The NMDA receptor antagonist memantine as a symptomatological and neuroprotective treatment for Alzheimer's disease: preclinical evidence
Article first published online: 27 AUG 2003
Copyright © 2003 John Wiley & Sons, Ltd.
International Journal of Geriatric Psychiatry
Supplement: Memantine Workshop 2001, Barcelona, Spain
Volume 18, Issue Supplement 1, pages S23–S32, September 2003
How to Cite
Danysz, W. and Parsons, C. G. (2003), The NMDA receptor antagonist memantine as a symptomatological and neuroprotective treatment for Alzheimer's disease: preclinical evidence. Int. J. Geriat. Psychiatry, 18: S23–S32. doi: 10.1002/gps.938
- Issue published online: 27 AUG 2003
- Article first published online: 27 AUG 2003
- Manuscript Accepted: 25 NOV 2002
- NMDA receptors;
- Alzheimer's dementia;
- cognitive enhancement
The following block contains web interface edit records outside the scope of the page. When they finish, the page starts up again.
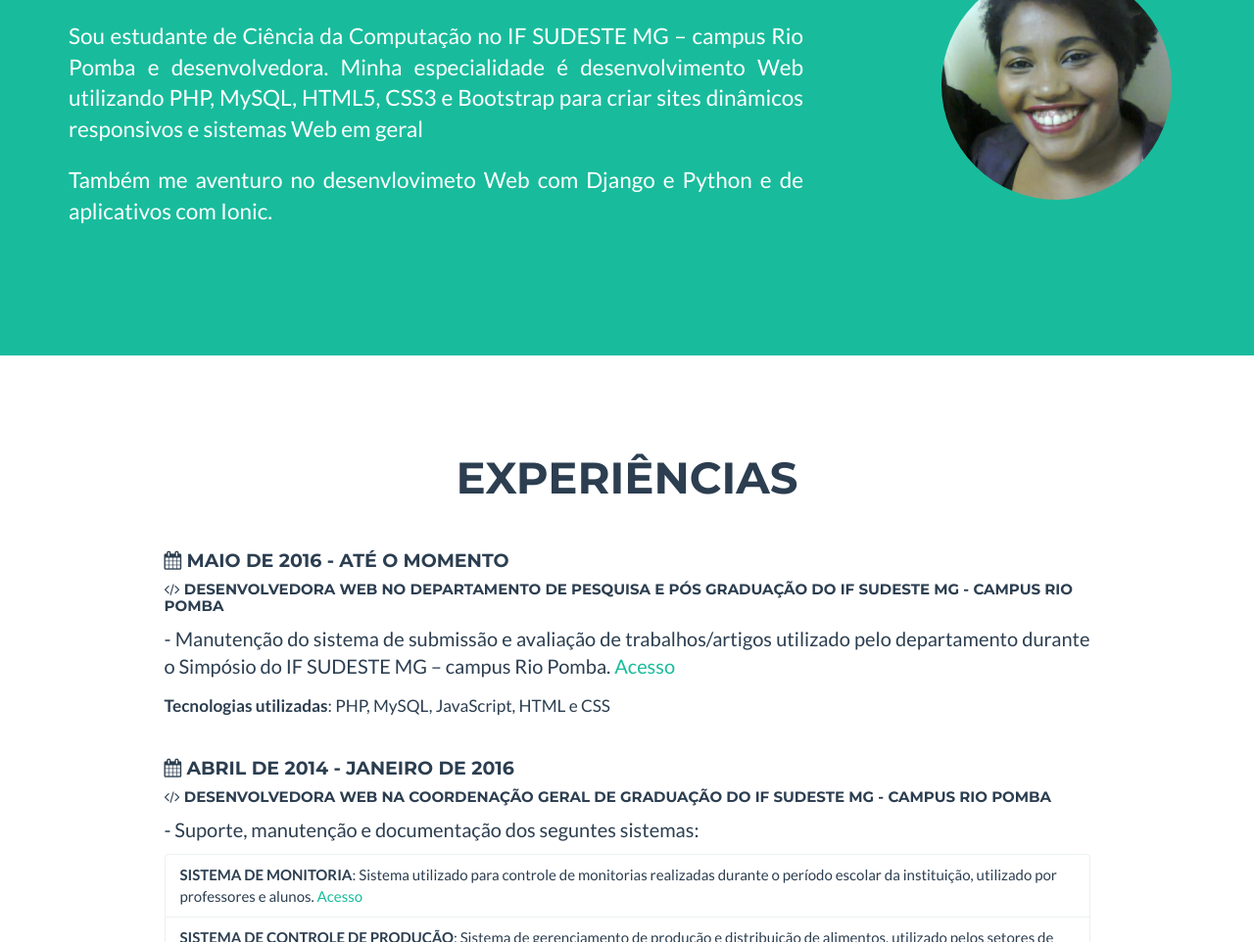
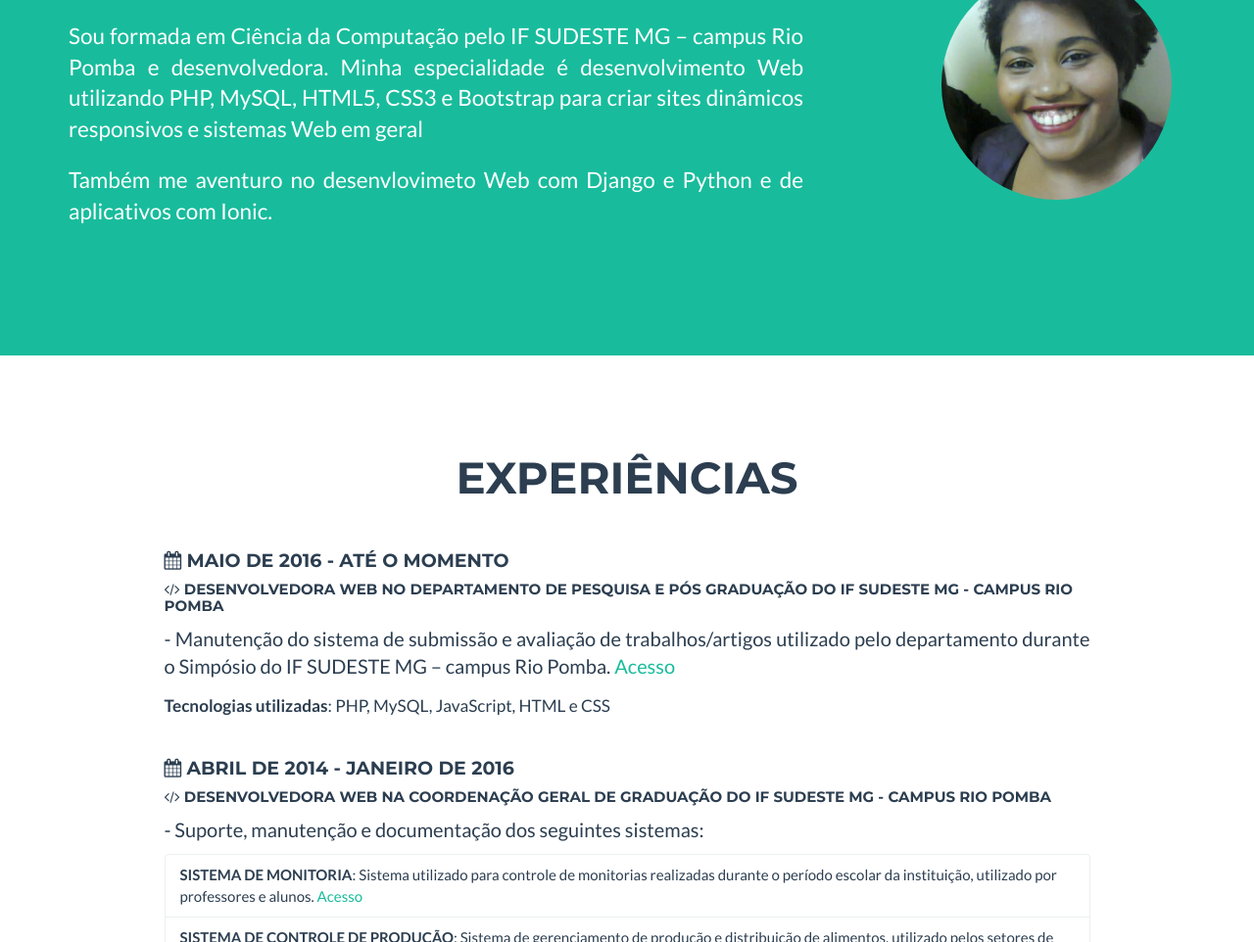
Before and after one commit to PriscylaSantos/PriscylaSantos.github.io, a plain HTML site: page index.html in a window 1280 px wide. Shown: the part 338-1300 px from the top of the page at 98% size. Drawn offline with nearby package versions, Linux system fonts and the light colour scheme.

Commit message:
Atualizando

```diff
--- a/index.html
+++ b/index.html
@@ -69,7 +69,7 @@
                             Prazer, me chamo Priscyla!
                         </p>
                         <p class="lead text-justify">
-                            Sou estudante de Ciência da Computação no IF SUDESTE MG – campus Rio Pomba e desenvolvedora.
+                            Sou formada em Ciência da Computação pelo IF SUDESTE MG – campus Rio Pomba e desenvolvedora.
                             Minha especialidade é desenvolvimento Web utilizando  PHP, MySQL, HTML5, CSS3 e Bootstrap para criar sites dinâmicos responsivos e sistemas Web em geral<br />
                         </p>
                         <p class="lead text-justify">
@@ -120,7 +120,7 @@
                         <h4><i class="fa fa-calendar" aria-hidden="true"></i> Abril de 2014 - Janeiro de 2016</h4>
                         <h5><i class="fa fa-code" aria-hidden="true"></i> Desenvolvedora Web na Coordenação Geral de Graduação do IF SUDESTE MG - CAMPUS RIO POMBA</h5>
                         <p class="text-justify">
-                            - Suporte, manutenção e documentação dos seguntes sistemas:
+                            - Suporte, manutenção e documentação dos seguintes sistemas:
                         </p>
                             <div>
                                 <ul class="list-group">
```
There is increasing evidence for the involvement of glutamate-mediated neurotoxicity in the pathogenesis of Alzheimer's disease (AD). We suggest that glutamate receptors of the N-methyl-D-aspartate (NMDA) type are overactivated in a tonic rather than a phasic manner in this disorder. This continuous mild activation may lead to neuronal damage and impairment of synaptic plasticity (learning). It is likely that under such conditions Mg2+ ions, which block NMDA receptors under normal resting conditions, can no longer do so. We found that overactivation of NMDA receptors using a direct agonist or a decrease in Mg2+ concentration produced deficits in synaptic plasticity (in vivo: passive avoidance test and/or in vitro: LTP in the CA1 region). In both cases, memantine—an uncompetitive NMDA receptor antagonists with features of an ‘improved’ Mg2+ (voltage-dependency, kinetics, affinity)—attenuated this deficit. Synaptic plasticity was restored by therapeutically-relevant concentrations of memantine (1 μM). Moreover, doses leading to similar brain/serum levels provided neuroprotection in animal models relevant for neurodegeneration in AD such as neurotoxicity produced by inflammation in the NBM or β-amyloid injection to the hippocampus. As such, if overactivation of NMDA receptors is present in AD, memantine would be expected to improve both symptoms (cognition) and to slow down disease progression because it takes over the physiological function of magnesium. Copyright © 2003 John Wiley & Sons, Ltd.